Granted, all of four days. But four days that went quite a ways toward a sense of the spirit of the city and the people who spend any kind of time there. Which are a lot of different people and a lot of different perspectives on time.
Milan is a city of 1.4 million, with the larger metropolitan area encompassing about 3.3 million. It felt both smaller and larger than this to me, with ristoranti and bars that clearly felt like cherished neighborhood spots as well as sprawling piazze swarming with visitors, some of whom were probably just trying to cross town home to their families. The weather was gorgeous, and the high season officially being over didn’t stop the crowds. If anything, there was more for them to glom onto since the summer holidays had passed and most shops and attractions (though not all) were open once again.

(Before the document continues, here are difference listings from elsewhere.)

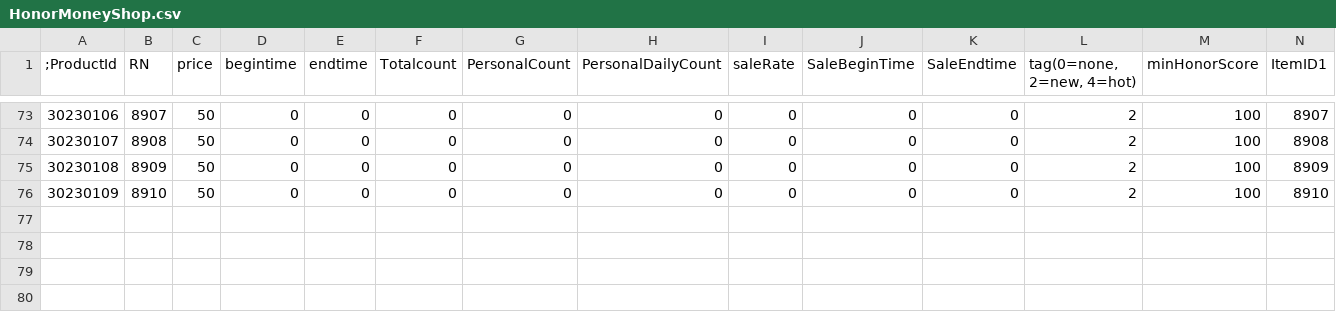
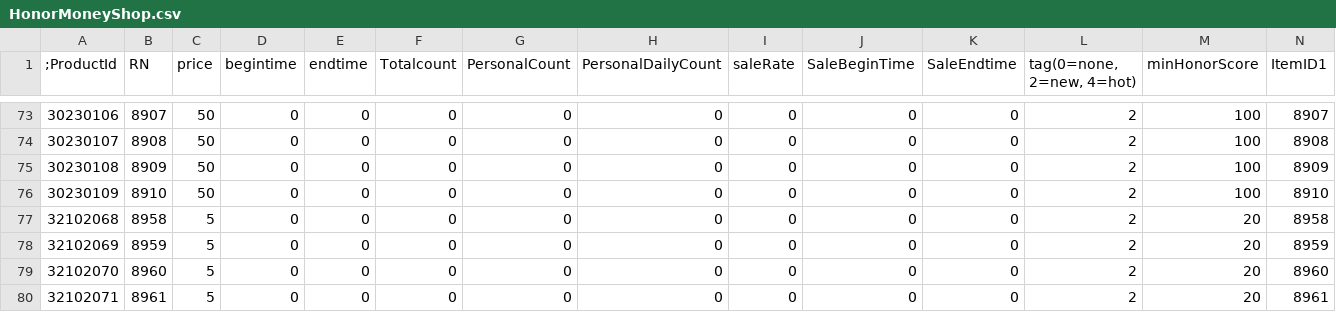
Before and after one commit to larn503/CSNZ_Server, a CSV file: bin/Data/HonorMoneyShop.csv, drawn as a sheet; only a part is shown, gaps mark what is left out; rows hold the shown columns only; the diff names each change by its address in the sheet, - before the commit and + after, or states it on an @@ line.

```diff
--- a/bin/Data/HonorMoneyShop.csv
+++ b/bin/Data/HonorMoneyShop.csv
+row 77: 32102068 | 8958 | 5 | 0 | 0 | 0 | 0 | 0 | 0 | 0 | 0 | 2 | 20 | 8958
+row 78: 32102069 | 8959 | 5 | 0 | 0 | 0 | 0 | 0 | 0 | 0 | 0 | 2 | 20 | 8959
+row 79: 32102070 | 8960 | 5 | 0 | 0 | 0 | 0 | 0 | 0 | 0 | 0 | 2 | 20 | 8960
+row 80: 32102071 | 8961 | 5 | 0 | 0 | 0 | 0 | 0 | 0 | 0 | 0 | 2 | 20 | 8961
```
Also changed, not shown: bin/Data/CodisData.csv, bin/Data/ItemExpireTime.csv, 10 other files.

Wading through the tourism-heavy districts—la Brera, Navigli, and the area dominated by the Duomo—I came to conclude that there were more Italian tourists in Milan than I had seen German tourists in Berlin or British tourists in London. People evidently ventured from nearby regions like Emilia-Romagna and far-flung southern places to see the sights, stroll along the canal, and even attend conferences (hi there). That being said, I found it unexpectedly hard to interact with locals in Italian because they were so accustomed to tourists. English was more widely spoken than I had anticipated. Probably shouldn’t have been a surprise, in retrospect, for the fashion and business capital of Europe.
I assume to a degree that I would have blended in more as a solo traveler. This assumption may well be inaccurate, given that my current days of language immersion are in German, not Italian, and in no way can the grammar rules of one be grafted onto the other. (Though I did speak German with a woman who seemed more comfortable giving directions in it.) And anyway, I was with my dad, whose presentation of a paper at a Sinatra conference was the whole reason for any of our family to be there; and our roots being what they are, it meant much more to explore the city with him.

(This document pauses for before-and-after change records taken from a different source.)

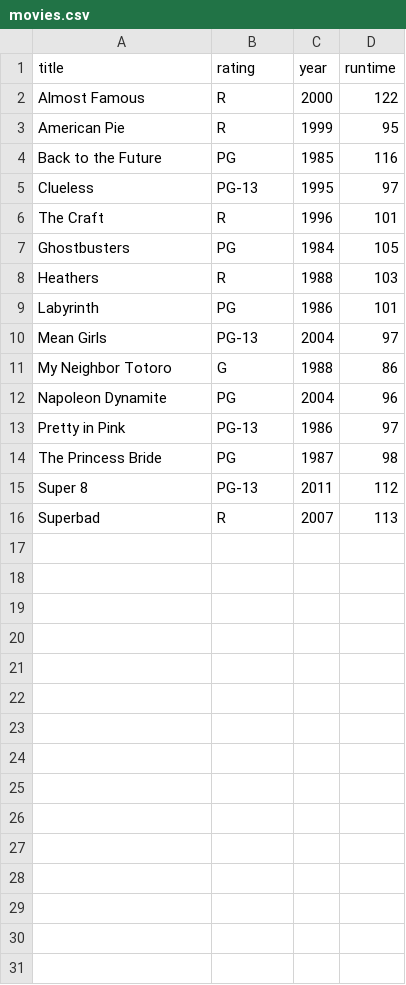
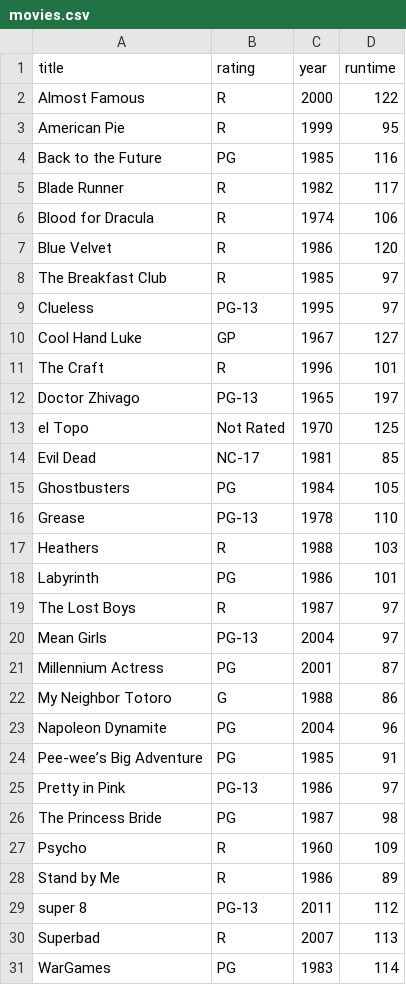
Before and after one commit to shawnbrown/datatest, a CSV file: docs/_static/tutorial/movies.csv, drawn as a sheet.

Commit message:
Add additional records and intentional errors to movies.csv example.

```diff
--- a/docs/_static/tutorial/movies.csv
+++ b/docs/_static/tutorial/movies.csv
@@ -4,13 +4,28 @@ American Pie,R,1999,95
 Back to the Future,PG,1985,116
+Blade Runner,R,1982,117
+Blood for Dracula,R,1974,106
+Blue Velvet,R,1986,120
+The Breakfast Club,R,1985,97
 Clueless,PG-13,1995,97
+Cool Hand Luke,GP,1967,127
 The Craft,R,1996,101
+Doctor Zhivago,PG-13,1965,197
+el Topo,Not Rated,1970,125
+Evil Dead,NC-17,1981,85
 Ghostbusters,PG,1984,105
+Grease,PG-13,1978,110
 Heathers,R,1988,103
 Labyrinth,PG,1986,101
+The Lost Boys,R,1987,97
 Mean Girls,PG-13,2004,97
+Millennium Actress,PG,2001,87
 My Neighbor Totoro,G,1988,86
 Napoleon Dynamite,PG,2004,96
+Pee-wee’s Big Adventure,PG,1985,91
 Pretty in Pink,PG-13,1986,97
 The Princess Bride,PG,1987,98
-Super 8,PG-13,2011,112
+Psycho,R,1960,109
+Stand by Me,R,1986,89
+super 8,PG-13,2011,112
 Superbad,R,2007,113
+WarGames,PG,1983,114
```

The Duomo was nice. What do I realistically have to add about another cathedral around which an old European city center sprang up? Its sheer size is undeniable. It felt more like an events space than a house of worship, if only because it basically is an event unto itself, an edifice to be roamed through and observed. En route to it, we found a smaller basilica, San Marco, in which I certainly felt closer to God. Due to the architecture, the chapels, the accessible structure of the altar, the noontime lighting. Also, in no small part, to the fact that it was nearly empty.
There’s a showmanship to the city, like a stage set for anyone from anywhere to collide. One night at dinner I made an overture to the young woman at the table next to ours and ended up in one of those lovely long-and-winding-summer-night conversations. We zipped around on the metro, which seemed to me impressively efficient. I had the best Chianti I’ve possibly ever had, with which we toasted my recently late paternal grandmother. The wine would have made her proud. On my last morning in the city, we took the train out to the more residential Dergano, whose small-town-style main street and apartment buildings comforted me with their mundanity. We even stumbled upon the Via Rosa Luxemburg, a figure after whom we in Berlin have also named a ‘Platz.’
Over those few days I realized that I want to spend more time in Italy. In a way, however removed, it’s my country, and they’re my people. The little Italian my grandmother spoke throughout her life is not the Italian I have studied and spoken. That era, sadly, ends with her. But another era is beginning, and I see no reason not to take the opportunity to develop a closer relationship with my ancestral country, especially while I’m able to live in Europe. If not for my own sake, then for hers.
Grazie a Milano! Ritorno a presto.
Dedicated to my dad, Gilbert; to our new friend, Ariane; and to the memory of Angela Rose Marie Antoinette Virginia Carella Gigliotti, 29 September 1932-20 August 2023.
Image: Basilica di San Marco, nella Brera